Description of the task: Return every entry from the listing below unaltered.

Input material:
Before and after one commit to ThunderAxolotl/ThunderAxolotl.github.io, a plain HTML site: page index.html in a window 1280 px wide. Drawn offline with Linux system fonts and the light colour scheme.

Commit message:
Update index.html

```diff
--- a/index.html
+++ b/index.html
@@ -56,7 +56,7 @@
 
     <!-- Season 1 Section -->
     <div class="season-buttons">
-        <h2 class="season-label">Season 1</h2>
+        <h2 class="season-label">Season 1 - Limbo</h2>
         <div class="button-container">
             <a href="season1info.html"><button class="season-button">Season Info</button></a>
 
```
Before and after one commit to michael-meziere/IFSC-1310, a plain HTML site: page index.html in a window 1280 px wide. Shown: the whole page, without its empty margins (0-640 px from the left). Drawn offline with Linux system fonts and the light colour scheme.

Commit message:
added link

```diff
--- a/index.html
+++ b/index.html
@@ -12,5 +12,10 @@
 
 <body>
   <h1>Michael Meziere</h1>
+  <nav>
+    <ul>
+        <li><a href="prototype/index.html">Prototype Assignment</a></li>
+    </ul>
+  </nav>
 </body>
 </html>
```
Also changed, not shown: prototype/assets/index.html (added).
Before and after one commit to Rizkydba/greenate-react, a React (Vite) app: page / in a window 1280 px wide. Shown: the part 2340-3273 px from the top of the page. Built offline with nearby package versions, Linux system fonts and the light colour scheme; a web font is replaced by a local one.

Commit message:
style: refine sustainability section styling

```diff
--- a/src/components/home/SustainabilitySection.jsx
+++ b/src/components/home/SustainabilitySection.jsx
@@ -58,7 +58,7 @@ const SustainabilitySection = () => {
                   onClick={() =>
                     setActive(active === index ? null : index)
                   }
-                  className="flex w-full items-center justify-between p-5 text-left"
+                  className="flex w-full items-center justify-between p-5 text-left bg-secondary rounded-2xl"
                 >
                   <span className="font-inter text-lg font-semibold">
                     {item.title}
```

Answer area:
Before and after one commit to ThunderAxolotl/ThunderAxolotl.github.io, a plain HTML site: page index.html in a window 1280 px wide. Drawn offline with Linux system fonts and the light colour scheme.

Commit message:
Update index.html

```diff
--- a/index.html
+++ b/index.html
@@ -56,7 +56,7 @@
 
     <!-- Season 1 Section -->
     <div class="season-buttons">
-        <h2 class="season-label">Season 1</h2>
+        <h2 class="season-label">Season 1 - Limbo</h2>
         <div class="button-container">
             <a href="season1info.html"><button class="season-button">Season Info</button></a>
 
```
Before and after one commit to michael-meziere/IFSC-1310, a plain HTML site: page index.html in a window 1280 px wide. Shown: the whole page, without its empty margins (0-640 px from the left). Drawn offline with Linux system fonts and the light colour scheme.

Commit message:
added link

```diff
--- a/index.html
+++ b/index.html
@@ -12,5 +12,10 @@
 
 <body>
   <h1>Michael Meziere</h1>
+  <nav>
+    <ul>
+        <li><a href="prototype/index.html">Prototype Assignment</a></li>
+    </ul>
+  </nav>
 </body>
 </html>
```
Also changed, not shown: prototype/assets/index.html (added).
Before and after one commit to Rizkydba/greenate-react, a React (Vite) app: page / in a window 1280 px wide. Shown: the part 2340-3273 px from the top of the page. Built offline with nearby package versions, Linux system fonts and the light colour scheme; a web font is replaced by a local one.

Commit message:
style: refine sustainability section styling

```diff
--- a/src/components/home/SustainabilitySection.jsx
+++ b/src/components/home/SustainabilitySection.jsx
@@ -58,7 +58,7 @@ const SustainabilitySection = () => {
                   onClick={() =>
                     setActive(active === index ? null : index)
                   }
-                  className="flex w-full items-center justify-between p-5 text-left"
+                  className="flex w-full items-center justify-between p-5 text-left bg-secondary rounded-2xl"
                 >
                   <span className="font-inter text-lg font-semibold">
                     {item.title}
```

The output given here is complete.